ASSIGNMENT: For each line in the records that contains "docs", make a copy.

Difference listings:
########
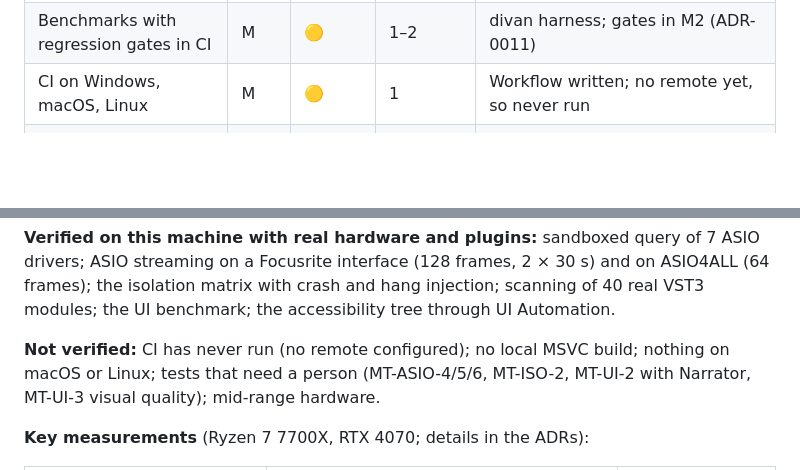
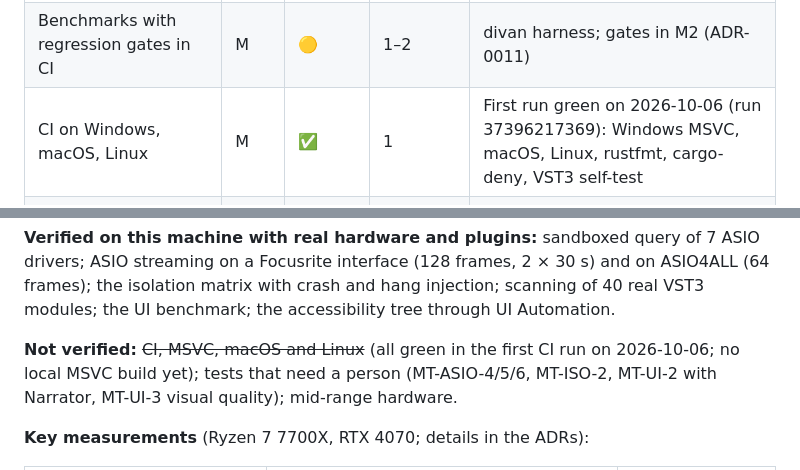
Before and after one commit to Lightwell-Audio/lumen, a Markdown page: docs/PROGRESS.md, 2 parts joined by grey strips. GitHub-like rendering; blank space fills up the shorter version.

```diff
--- a/docs/PROGRESS.md
+++ b/docs/PROGRESS.md
@@ -64,7 +64,7 @@ follow the order of `CLAUDE.md`. "Planned" is the roadmap milestone.
 | Safe mode without plugins | M | 🔲 | 6 | |
 | Automated tests: core logic, editing, serialization and migration, audio (golden renders) | M | 🟡 | all | Harness in place |
 | Benchmarks with regression gates in CI | M | 🟡 | 1–2 | divan harness; gates in M2 (ADR-0011) |
-| CI on Windows, macOS, Linux | M | 🟡 | 1 | Workflow written; no remote yet, so never run |
+| CI on Windows, macOS, Linux | M | ✅ | 1 | First run green on 2026-10-06 (run 37396217369): Windows MSVC, macOS, Linux, rustfmt, cargo-deny, VST3 self-test |
 | Test plugin simulating good and bad behaviour; real-plugin compatibility matrix | M | 🟡 | 1, 6 | Misbehaving test module (scan stage) + `docs/PLUGIN_COMPATIBILITY.md` (scan stage only) |
 | Real-time correctness enforced by tests | M | 🟡 | 1–2 | `lumen-rt` allocation guard (ADR-0010) |
 | High-DPI, 100–200% scaling, light and dark themes, keyboard-navigable, accessible names, colour-blind-safe | M | 🔲 | 3, 10 | P-UI checks AccessKit |
@@ -319,8 +319,8 @@ of 7 ASIO drivers; ASIO streaming on a Focusrite interface (128 frames,
 hang injection; scanning of 40 real VST3 modules; the UI benchmark; the
 accessibility tree through UI Automation.
 
-**Not verified:** CI has never run (no remote configured); no local MSVC
-build; nothing on macOS or Linux; tests that need a person (MT-ASIO-4/5/6,
+**Not verified:** ~~CI, MSVC, macOS and Linux~~ (all green in the first CI run on
+2026-10-06; no local MSVC build yet); tests that need a person (MT-ASIO-4/5/6,
 MT-ISO-2, MT-UI-2 with Narrator, MT-UI-3 visual quality); mid-range hardware.
 
 **Key measurements** (Ryzen 7 7700X, RTX 4070; details in the ADRs):
```
Also changed, not shown: docs/DECISIONS.md (+4 -1 lines).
########
TASK OUTPUT:
Before and after one commit to Lightwell-Audio/lumen, a Markdown page: docs/PROGRESS.md, 2 parts joined by grey strips. GitHub-like rendering; blank space fills up the shorter version.
--- a/docs/PROGRESS.md
+++ b/docs/PROGRESS.md
 | Test plugin simulating good and bad behaviour; real-plugin compatibility matrix | M | 🟡 | 1, 6 | Misbehaving test module (scan stage) + `docs/PLUGIN_COMPATIBILITY.md` (scan stage only) |
Also changed, not shown: docs/DECISIONS.md (+4 -1 lines).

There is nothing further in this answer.